From the You Cannot Make This Stuff Up Department-Apparently Inebriated Moose found in Swedish tree

A seemingly intoxicated moose has been discovered entangled in an apple tree by a stunned Swede.

Per Johansson, 45, says he heard a roar from his vacationing neighbour’s garden in southwestern Sweden late Tuesday and went to have a look. There, he found a female moose kicking about in the tree. The animal was likely drunk from eating fermented apples.

Read it all.


Posted in * General Interest, * International News & Commentary, Animals, Europe, Sweden

15 comments on “From the You Cannot Make This Stuff Up Department-Apparently Inebriated Moose found in Swedish tree

  1. flaanglican says:

    Are we sure it’s the moose and not Mr. Johansson that’s intoxicated? With a story like that. . .

  2. Cennydd13 says:

    Well, if horse can get snockered on fermented apples, why not moose, too?

  3. Cennydd13 says:

    I meant to s “a horse.”

  4. Cennydd13 says:

    Better quit while I’m ahead.

  5. Palatino says:

    A good reminder that it’s time to pick up some Hard Cider.

  6. Bart Hall (Kansas, USA) says:

    There once was a sorry old moose,
    Especially fond of the “juice”
    Got stuck in a tree
    And couldn’t get free
    ‘Til some friends from AA pried her loose.

  7. TACit says:

    Having just read this on BBC before seeing it here, and being most amused, I am only curious now about whether it was an elk as the Brits reported :
    or really a moose, which the Canadians at CBC no doubt would be able to recognize? I can’t decide from the photo but surely someone on the ground could have.

  8. NoVA Scout says:

    Having found a moose in a tree, how does one go about extricating it? I think that would take some brow-furrowing. I showed the picture to one of my dogs, a youth of boundless energy who persists in believing that he can, if he applies himself, climb trees in pursuit of squirrels. Perhaps it’s a matter of diet.

  9. Hakkatan says:

    TACit, the article says near the end: “It is not unusual to see elk, or moose as they are known in North America, drunk in Sweden during autumn, when there are plenty of apples about.” Same species, different names, depending on the continent.

  10. TACit says:

    Oh! So it does – thanks, I didn’t see that, probably not imagining Swedes (or Brits?) would call a moose an elk when North Americans recognize them as two completely distinct animals. Now I’m more puzzled why they do so, though I don’t expect Hakkatan to answer the question…..

  11. Hakkatan says:

    Both American Moose and Eurasian Elk are members of Alces alces, although this species does have some regional subspecies. What North Americans call elk are members of Cervus canadiensus and are often now referred to as wapiti. Wapiti are also found in eastern Asia. (Thanks, Wikipedia!)

  12. Cennydd13 says:

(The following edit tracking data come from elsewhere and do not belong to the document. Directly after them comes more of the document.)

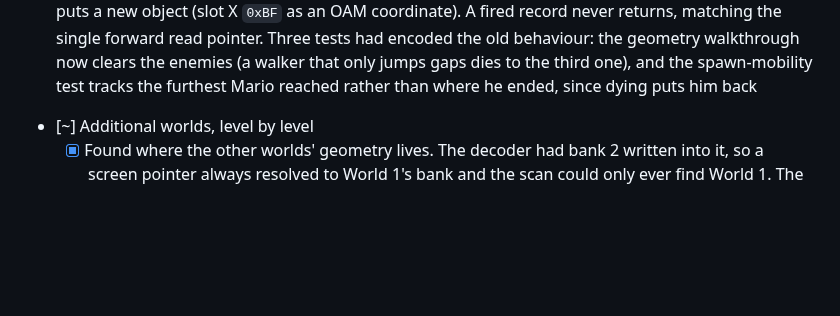
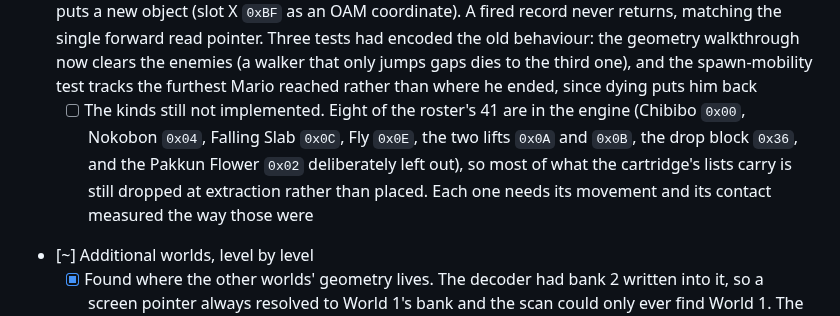
Before and after one commit to RianGoossens/gb-recreation, a Markdown page: docs/GRAND_MASTER_PLAN.md, the part around the change. Drawn GitHub-style; blank space fills up the shorter version.

```diff
--- a/docs/GRAND_MASTER_PLAN.md
+++ b/docs/GRAND_MASTER_PLAN.md
@@ -151,6 +151,7 @@ Goal: expand from a vertical slice to coverage of the original game.
 - [x] Fixed World 1-3's end trigger, which was not merely a stand-in but unreachable. The old fallback (two columns from the right edge at the ground row) put it at column 298 row 13, a one-tile pocket with solid tiles above, below and either side, so the level could never be finished. `level::far_end` now takes the rightmost cell with two free rows (Mario is 12 px tall), solid underneath, and the same true one column left, which rules out the sealed shafts 1-3's tail is full of: column 296, row 11. A flood fill from the spawn to the trigger is now a test across all three levels, and it fails on the old placement. Where the cartridge actually ends 1-3 is still unmeasured
 - [x] Implemented the faller (object kind `0x0C`) and gave World 1-3 its enemies, which it had none of. `tools/probe_faller_trigger.py` settled the last question first: catching the slot the frame the game creates the object (it is created off the right of the screen, so waiting for it to scroll in spends part of the count), the fall comes 175 frames later with Mario directly under it, a screen away, and at the left edge. A timer. `D` in the level format; 1-3 gets 6 of its 8 records, the other two starting inside solid tiles the text grid cannot represent
 - [x] **Enemies stream in with the camera.** Found while testing the faller: every enemy was created at level start and `despawn_offscreen` deleted the ones past the first screen on frame one, so World 1-1 played with 1 of its 14 enemies and 1-2 and 1-3 with none of theirs. `Game` now keeps unfired spawns in a list and releases each as the camera reaches it, at `camera + 183`, which is where the cartridge puts a new object (slot X `0xBF` as an OAM coordinate). A fired record never returns, matching the single forward read pointer. Three tests had encoded the old behaviour: the geometry walkthrough now clears the enemies (a walker that only jumps gaps dies to the third one), and the spawn-mobility test tracks the furthest Mario reached rather than where he ended, since dying puts him back
+  - [ ] The kinds still not implemented. Eight of the roster's 41 are in the engine (Chibibo `0x00`, Nokobon `0x04`, Falling Slab `0x0C`, Fly `0x0E`, the two lifts `0x0A` and `0x0B`, the drop block `0x36`, and the Pakkun Flower `0x02` deliberately left out), so most of what the cartridge's lists carry is still dropped at extraction rather than placed. Each one needs its movement and its contact measured the way those were
 - [~] Additional worlds, level by level
   - [x] Found where the other worlds' geometry lives. The decoder had bank 2 written into it, so a screen pointer always resolved to World 1's bank and the scan could only ever find World 1. The bank now comes from wherever a list was found (`offset & !0x3FFF`), and the scan covers every switchable bank. Twelve lists, which is Super Mario Land's twelve levels: six in bank 1 at 0x055BB, three in bank 2 (World 1), three in bank 3 at 0x0D03F. Every one of them decodes to exactly 20 columns per pointer, which a bank mix-up would not
   - [x] Pinned World 2's three levels: **0x055C1, 0x055E8, 0x0560B**, all in bank 1. Found by playing rather than by pattern: `tools/run_through_levels.py` now knows every bank's screens, so it kept going past World 1 and reported 2-1 opening on 0x56CD, 2-2 on 0x5BA3 and 2-3 on 0x6100. Each start is six bytes into the run the scan finds, the same three-pointer prefix every World 1 list carries. The columns settle it: the capture matches all 320 of 2-1's decoded columns and all 280 of 2-2's. The run lost its last life partway through 2-3, so that block runs on into a restart and the test skips it; 2-3 is matched for 261 of its 360 columns and is not yet fully covered. `sml extract-level 2-1` writes it
```
Also changed, not shown: docs/reference/faithfulness.md (+9 -0 lines).
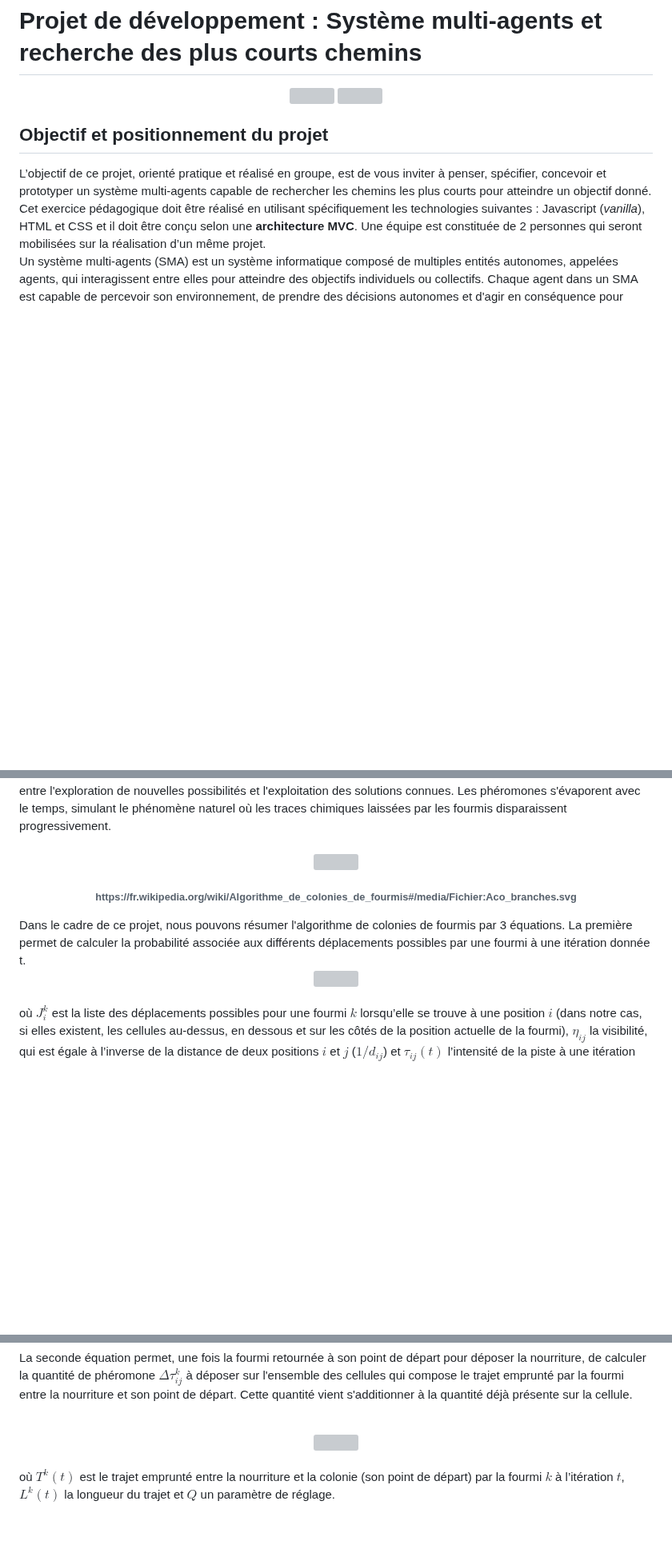
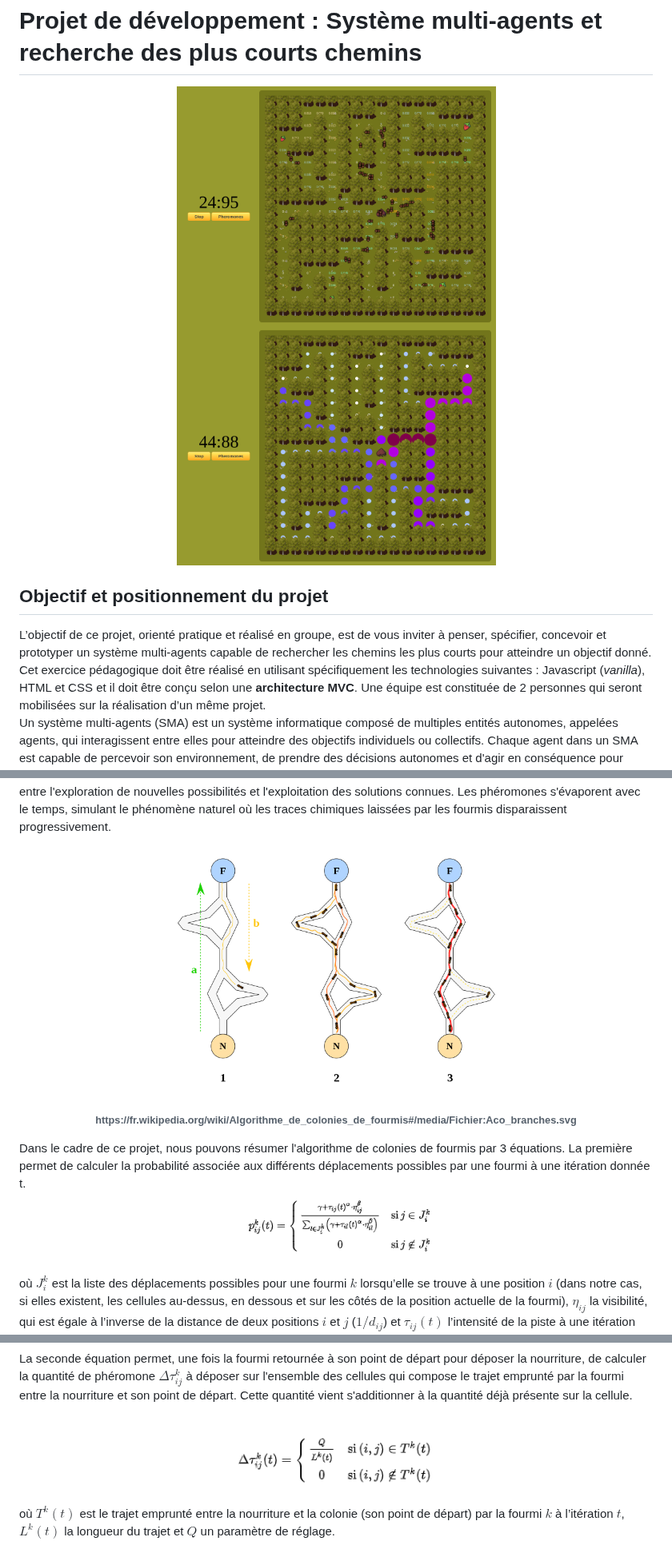
Before and after one commit to odilonv/AntGame, a Markdown page: README.md, 3 parts joined by grey strips. Shown at 80% size. GitHub-like rendering; blank space fills up the shorter version; grey boxes are pictures that could not be loaded.

Commit message:
clean architecture

```diff
--- a/README.md
+++ b/README.md
@@ -1,8 +1,8 @@
 <h1> Projet de développement : Système multi-agents et recherche des plus courts chemins </h1>
 
 <div align="center">
-    <img src="images/startDemo.png" height="300">
-    <img src="images/endDemo.png" height="300">
+    <img src="web/images/startDemo.png" height="300">
+    <img src="web/images/endDemo.png" height="300">
 </div>
 
 <h2>Objectif et positionnement du projet</h2>
@@ -91,7 +91,7 @@ Ce projet est inspiré de l'algorithme de colonies de fourmis qui est une métho
 <br>
 
 <div align="center">
-    <img src="images/algoAnt.png" height="300"/>
+    <img src="web/images/algoAnt.png" height="300"/>
     <h6>https://fr.wikipedia.org/wiki/Algorithme_de_colonies_de_fourmis#/media/Fichier:Aco_branches.svg</h6>
 </div>
 
@@ -101,7 +101,7 @@ Dans le cadre de ce projet, nous pouvons résumer l'algorithme de colonies de fo
 <br>
 
   <div align="center">
-    <img src="images/formule1.png" width="250">
+    <img src="web/images/formule1.png" width="250">
   </div>
 
 <br>
@@ -115,7 +115,7 @@ La seconde équation permet, une fois la fourmi retournée à son point de dépa
 <br>
 
   <div align="center">
-    <img src="images/formule2.png" width="250">
+    <img src="web/images/formule2.png" width="250">
   </div>
 
 <br>
```
Also changed, not shown: other parts of README.md (+1 -1 lines).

    And here in the San Joaquin Valley of California, and more specifically, Los Banos National Wildlife Refuge, we have the subspecies called Tule Elk, which once were abundant but are now rare. There are about 500 left, and as the herd increases, they are being gradually released in other areas of the state. They are identical in appearance, except that a bull averages about 450 pounds on the hoof. The cows are slightly smaller. They are beautiful animals.

  13. tired says:

    A Møøse once bit my sister… No realli!

    I suppose this explains it.


  14. Cennydd13 says:

    Never…..ever……argue with a bull moose in rut! They are huge animals, and are extremely dangerous. Never approach one!

  15. Rich Gabrielson says:

    Never heard of a Swedish apple tree – I suspect it was a Swedish moose that got caught in an ordinary apple tree. (I’m Norwegian despite the mangling of the family name at Ellis Island :p )